* **WORK INSTRUCTIONS**
Gather every line from the entries below that includes "next".
DATA RECORDS below:
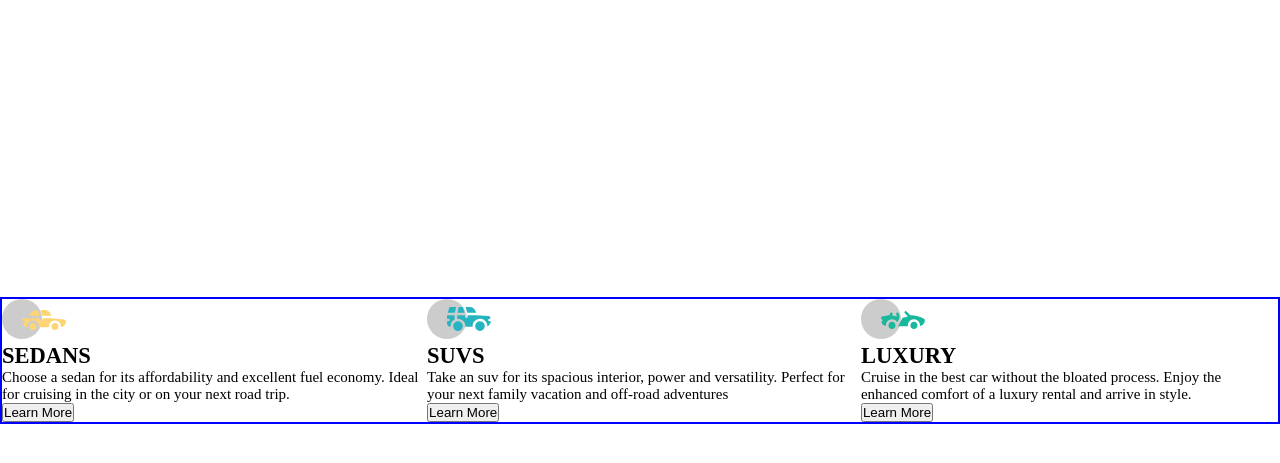
Repository: UnegbuAbigail/3-columns-cards
Page: index.html
The author's editor kept a copy of each file at every save. The page is drawn from the files as they stood at one save, then again after the next save.
The browser window is 1280 px wide. The pictures show the whole page.

Above is the page before, as saved 2024-08-03 12:59:51.

After the next save:
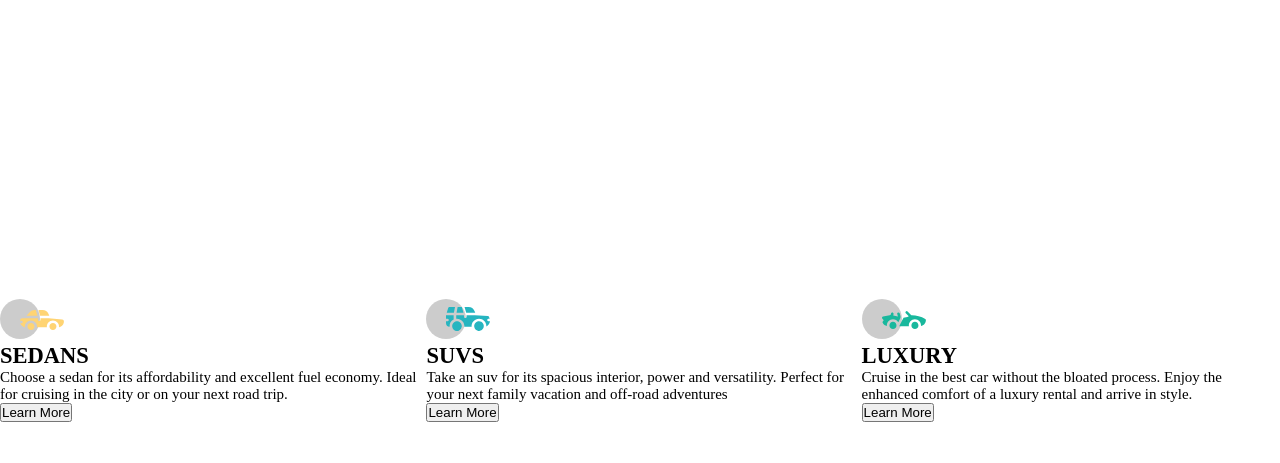
Saved 63 min 48 s later.
--- a/style.css
+++ b/style.css
@@ -37,7 +37,7 @@ main{
 }
 
 section{
-        border: 2px solid blue;
+        /* border: 2px solid blue; */
         display: flex;
         justify-content: center;
         align-items: center;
End of DATA RECORDS.
* **OUTPUT OF THE TASK**
The author's editor kept a copy of each file at every save. The page is drawn from the files as they stood at one save, then again after the next save.
After the next save:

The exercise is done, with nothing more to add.